*Web interface edit records*.
************

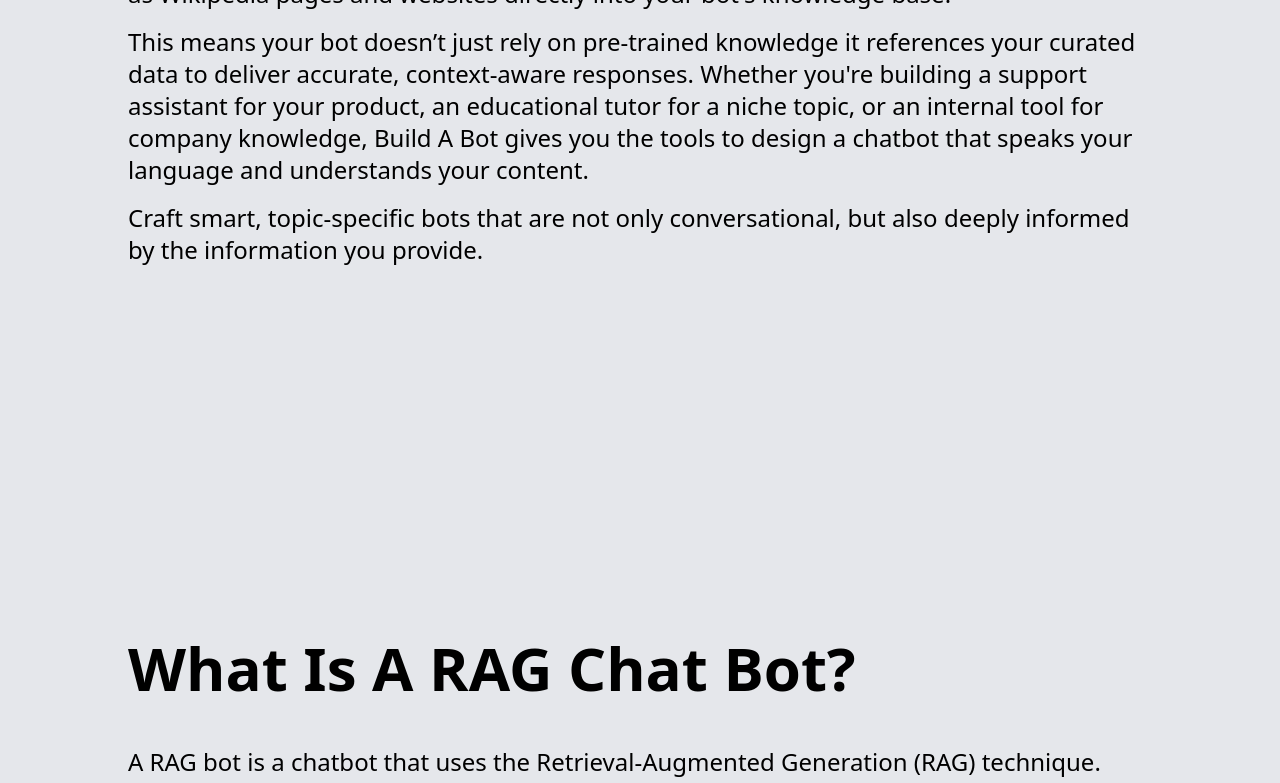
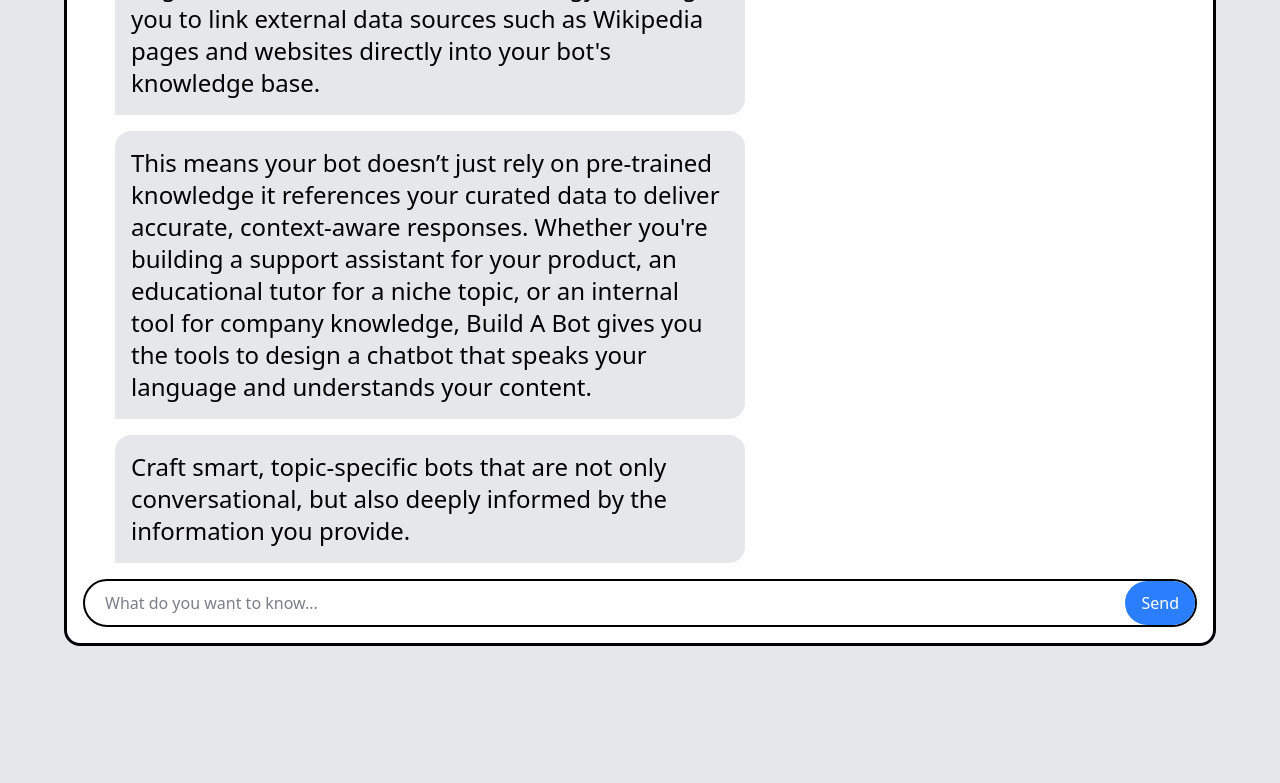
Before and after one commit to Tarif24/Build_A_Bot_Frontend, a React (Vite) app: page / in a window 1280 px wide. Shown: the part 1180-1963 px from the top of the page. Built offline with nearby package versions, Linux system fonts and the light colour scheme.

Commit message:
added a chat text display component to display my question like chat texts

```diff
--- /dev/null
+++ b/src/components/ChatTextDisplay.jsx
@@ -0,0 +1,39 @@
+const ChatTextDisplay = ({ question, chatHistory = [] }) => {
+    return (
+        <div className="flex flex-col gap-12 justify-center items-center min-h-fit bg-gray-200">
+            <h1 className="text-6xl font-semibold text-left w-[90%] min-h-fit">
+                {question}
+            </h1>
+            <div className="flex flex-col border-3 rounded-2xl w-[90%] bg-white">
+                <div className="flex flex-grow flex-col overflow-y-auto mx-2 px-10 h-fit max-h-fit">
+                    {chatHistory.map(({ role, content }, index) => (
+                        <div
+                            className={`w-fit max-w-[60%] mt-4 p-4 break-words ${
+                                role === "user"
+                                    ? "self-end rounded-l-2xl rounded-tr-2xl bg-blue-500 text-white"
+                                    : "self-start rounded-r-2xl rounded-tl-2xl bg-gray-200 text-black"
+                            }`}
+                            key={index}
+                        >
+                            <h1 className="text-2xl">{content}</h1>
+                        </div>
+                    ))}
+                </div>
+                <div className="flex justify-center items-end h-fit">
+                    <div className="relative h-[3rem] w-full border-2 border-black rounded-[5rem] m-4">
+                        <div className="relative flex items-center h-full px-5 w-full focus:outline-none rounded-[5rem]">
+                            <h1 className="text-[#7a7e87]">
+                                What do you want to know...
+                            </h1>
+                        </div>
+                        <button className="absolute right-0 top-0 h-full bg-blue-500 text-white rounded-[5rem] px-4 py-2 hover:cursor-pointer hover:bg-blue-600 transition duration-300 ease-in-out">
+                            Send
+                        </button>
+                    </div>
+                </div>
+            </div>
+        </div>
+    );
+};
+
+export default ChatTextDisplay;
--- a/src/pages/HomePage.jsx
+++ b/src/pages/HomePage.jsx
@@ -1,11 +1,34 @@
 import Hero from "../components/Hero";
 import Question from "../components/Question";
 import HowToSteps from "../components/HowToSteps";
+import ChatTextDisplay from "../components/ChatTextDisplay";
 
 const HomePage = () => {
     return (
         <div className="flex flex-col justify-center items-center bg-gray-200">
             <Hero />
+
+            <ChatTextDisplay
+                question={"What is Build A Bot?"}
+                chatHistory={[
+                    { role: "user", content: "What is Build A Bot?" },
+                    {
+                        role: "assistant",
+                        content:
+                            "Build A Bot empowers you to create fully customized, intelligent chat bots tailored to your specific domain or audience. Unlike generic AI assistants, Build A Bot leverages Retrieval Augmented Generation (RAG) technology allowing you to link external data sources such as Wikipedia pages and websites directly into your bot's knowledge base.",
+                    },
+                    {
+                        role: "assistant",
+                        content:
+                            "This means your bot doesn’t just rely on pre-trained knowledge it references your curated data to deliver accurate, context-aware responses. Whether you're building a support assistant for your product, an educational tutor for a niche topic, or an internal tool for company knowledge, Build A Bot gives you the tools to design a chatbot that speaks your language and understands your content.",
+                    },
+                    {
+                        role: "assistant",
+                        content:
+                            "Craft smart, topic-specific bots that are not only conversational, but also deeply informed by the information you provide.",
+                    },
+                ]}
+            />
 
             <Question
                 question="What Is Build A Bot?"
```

************

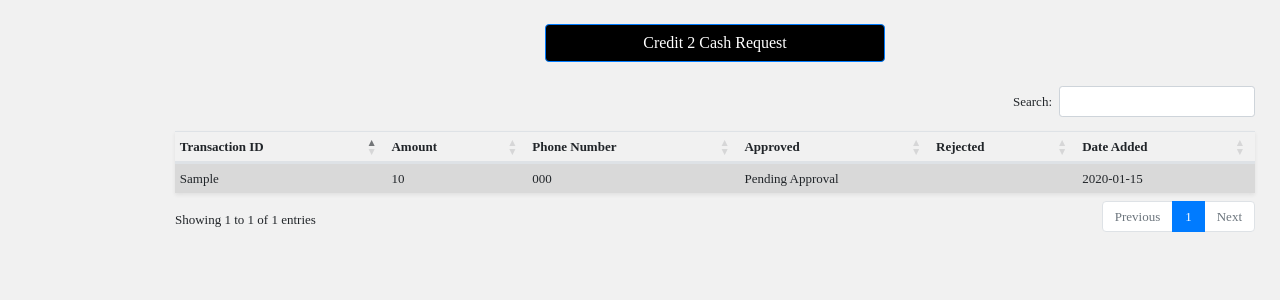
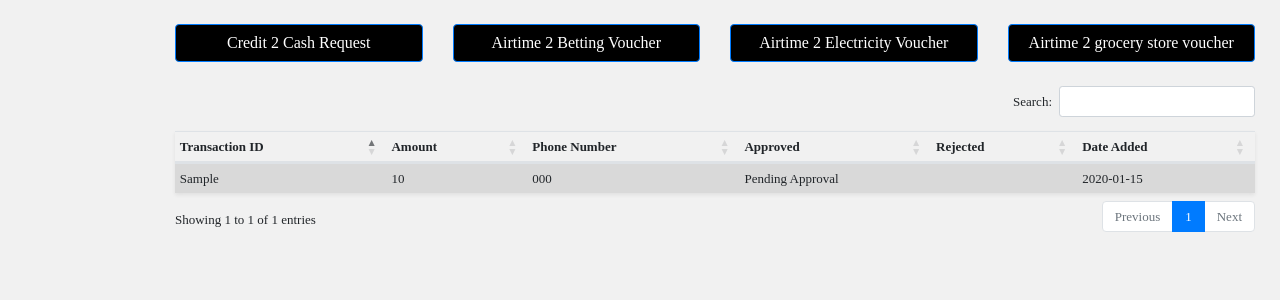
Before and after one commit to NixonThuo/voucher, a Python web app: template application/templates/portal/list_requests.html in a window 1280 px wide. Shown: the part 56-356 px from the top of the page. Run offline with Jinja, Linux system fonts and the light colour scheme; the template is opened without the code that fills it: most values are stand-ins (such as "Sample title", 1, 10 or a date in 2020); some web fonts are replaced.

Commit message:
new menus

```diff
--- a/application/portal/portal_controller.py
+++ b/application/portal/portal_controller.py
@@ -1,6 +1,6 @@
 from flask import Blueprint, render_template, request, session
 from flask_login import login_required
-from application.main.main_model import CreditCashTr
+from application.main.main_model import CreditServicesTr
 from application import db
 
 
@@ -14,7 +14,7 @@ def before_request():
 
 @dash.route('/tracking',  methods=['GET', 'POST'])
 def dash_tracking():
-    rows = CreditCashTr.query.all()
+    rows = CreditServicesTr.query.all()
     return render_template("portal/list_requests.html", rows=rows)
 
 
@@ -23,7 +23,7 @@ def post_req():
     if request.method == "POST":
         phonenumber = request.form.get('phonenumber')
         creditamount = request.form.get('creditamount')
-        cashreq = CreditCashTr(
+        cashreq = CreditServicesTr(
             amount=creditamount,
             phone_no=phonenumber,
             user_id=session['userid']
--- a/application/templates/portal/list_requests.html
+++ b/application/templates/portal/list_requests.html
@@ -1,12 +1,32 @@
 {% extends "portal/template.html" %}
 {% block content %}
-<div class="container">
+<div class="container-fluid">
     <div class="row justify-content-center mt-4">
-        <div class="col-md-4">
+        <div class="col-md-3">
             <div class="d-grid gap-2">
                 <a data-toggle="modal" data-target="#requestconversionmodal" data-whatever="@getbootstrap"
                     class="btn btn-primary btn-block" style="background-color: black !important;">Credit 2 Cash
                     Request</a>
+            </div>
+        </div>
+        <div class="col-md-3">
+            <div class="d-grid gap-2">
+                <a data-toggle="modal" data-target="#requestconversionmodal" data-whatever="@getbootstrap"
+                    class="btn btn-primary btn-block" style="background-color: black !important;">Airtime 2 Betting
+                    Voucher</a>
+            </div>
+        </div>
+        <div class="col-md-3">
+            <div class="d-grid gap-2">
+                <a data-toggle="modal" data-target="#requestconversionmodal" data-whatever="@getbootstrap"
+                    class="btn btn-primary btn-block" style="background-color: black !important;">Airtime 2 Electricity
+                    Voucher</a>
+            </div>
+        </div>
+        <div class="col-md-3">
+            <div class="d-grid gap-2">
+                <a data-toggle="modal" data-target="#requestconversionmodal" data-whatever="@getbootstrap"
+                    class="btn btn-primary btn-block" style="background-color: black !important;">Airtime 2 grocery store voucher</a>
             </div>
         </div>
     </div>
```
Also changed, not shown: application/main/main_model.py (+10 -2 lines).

************

*ACTIVITY*. The lines above that hold the word "important" need counting; write the count and nothing more.

*WRITTEN ANSWER*. 4